-- EXERCISE MATERIAL follows --

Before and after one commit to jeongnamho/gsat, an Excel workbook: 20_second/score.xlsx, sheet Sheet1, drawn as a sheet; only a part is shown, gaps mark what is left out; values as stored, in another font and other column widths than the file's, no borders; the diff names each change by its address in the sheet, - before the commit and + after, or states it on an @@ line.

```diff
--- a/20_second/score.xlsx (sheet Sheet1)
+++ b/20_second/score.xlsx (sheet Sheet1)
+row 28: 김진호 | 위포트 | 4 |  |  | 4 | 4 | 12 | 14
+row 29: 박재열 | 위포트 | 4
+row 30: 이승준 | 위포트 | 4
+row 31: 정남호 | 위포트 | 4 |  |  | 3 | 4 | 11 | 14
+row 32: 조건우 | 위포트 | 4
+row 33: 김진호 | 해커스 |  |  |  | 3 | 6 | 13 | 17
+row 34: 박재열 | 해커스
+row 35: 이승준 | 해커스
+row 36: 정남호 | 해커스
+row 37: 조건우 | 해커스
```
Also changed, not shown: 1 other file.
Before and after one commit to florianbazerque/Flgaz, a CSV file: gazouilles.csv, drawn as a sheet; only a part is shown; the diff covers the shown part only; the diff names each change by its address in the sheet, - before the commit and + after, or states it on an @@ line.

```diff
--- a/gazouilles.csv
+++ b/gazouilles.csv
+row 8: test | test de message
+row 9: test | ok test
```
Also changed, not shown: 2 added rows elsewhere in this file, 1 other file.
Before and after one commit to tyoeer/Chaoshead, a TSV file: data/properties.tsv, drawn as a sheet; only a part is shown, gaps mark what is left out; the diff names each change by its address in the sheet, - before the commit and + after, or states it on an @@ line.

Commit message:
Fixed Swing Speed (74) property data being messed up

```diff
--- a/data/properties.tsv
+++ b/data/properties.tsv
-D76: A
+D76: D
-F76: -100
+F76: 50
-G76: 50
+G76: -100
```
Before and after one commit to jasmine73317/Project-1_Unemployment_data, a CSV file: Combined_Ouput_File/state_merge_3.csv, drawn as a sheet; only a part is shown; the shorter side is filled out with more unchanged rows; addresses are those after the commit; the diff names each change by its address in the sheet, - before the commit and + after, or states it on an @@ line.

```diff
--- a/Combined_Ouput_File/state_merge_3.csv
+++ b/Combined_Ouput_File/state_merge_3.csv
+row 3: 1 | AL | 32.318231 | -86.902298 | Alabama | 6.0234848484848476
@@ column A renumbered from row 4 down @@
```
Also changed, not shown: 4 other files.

-- EXERCISE MATERIAL concluded --

**PROMPT:**
Keeping each word as given, write out the material above.

**EXERCISE SOLUTION:**
Before and after one commit to jeongnamho/gsat, an Excel workbook: 20_second/score.xlsx, sheet Sheet1, drawn as a sheet; only a part is shown, gaps mark what is left out; values as stored, in another font and other column widths than the file's, no borders; the diff names each change by its address in the sheet, - before the commit and + after, or states it on an @@ line.

```diff
--- a/20_second/score.xlsx (sheet Sheet1)
+++ b/20_second/score.xlsx (sheet Sheet1)
+row 28: 김진호 | 위포트 | 4 |  |  | 4 | 4 | 12 | 14
+row 29: 박재열 | 위포트 | 4
+row 30: 이승준 | 위포트 | 4
+row 31: 정남호 | 위포트 | 4 |  |  | 3 | 4 | 11 | 14
+row 32: 조건우 | 위포트 | 4
+row 33: 김진호 | 해커스 |  |  |  | 3 | 6 | 13 | 17
+row 34: 박재열 | 해커스
+row 35: 이승준 | 해커스
+row 36: 정남호 | 해커스
+row 37: 조건우 | 해커스
```
Also changed, not shown: 1 other file.
Before and after one commit to florianbazerque/Flgaz, a CSV file: gazouilles.csv, drawn as a sheet; only a part is shown; the diff covers the shown part only; the diff names each change by its address in the sheet, - before the commit and + after, or states it on an @@ line.

```diff
--- a/gazouilles.csv
+++ b/gazouilles.csv
+row 8: test | test de message
+row 9: test | ok test
```
Also changed, not shown: 2 added rows elsewhere in this file, 1 other file.
Before and after one commit to tyoeer/Chaoshead, a TSV file: data/properties.tsv, drawn as a sheet; only a part is shown, gaps mark what is left out; the diff names each change by its address in the sheet, - before the commit and + after, or states it on an @@ line.

Commit message:
Fixed Swing Speed (74) property data being messed up

```diff
--- a/data/properties.tsv
+++ b/data/properties.tsv
-D76: A
+D76: D
-F76: -100
+F76: 50
-G76: 50
+G76: -100
```
Before and after one commit to jasmine73317/Project-1_Unemployment_data, a CSV file: Combined_Ouput_File/state_merge_3.csv, drawn as a sheet; only a part is shown; the shorter side is filled out with more unchanged rows; addresses are those after the commit; the diff names each change by its address in the sheet, - before the commit and + after, or states it on an @@ line.

```diff
--- a/Combined_Ouput_File/state_merge_3.csv
+++ b/Combined_Ouput_File/state_merge_3.csv
+row 3: 1 | AL | 32.318231 | -86.902298 | Alabama | 6.0234848484848476
@@ column A renumbered from row 4 down @@
```
Also changed, not shown: 4 other files.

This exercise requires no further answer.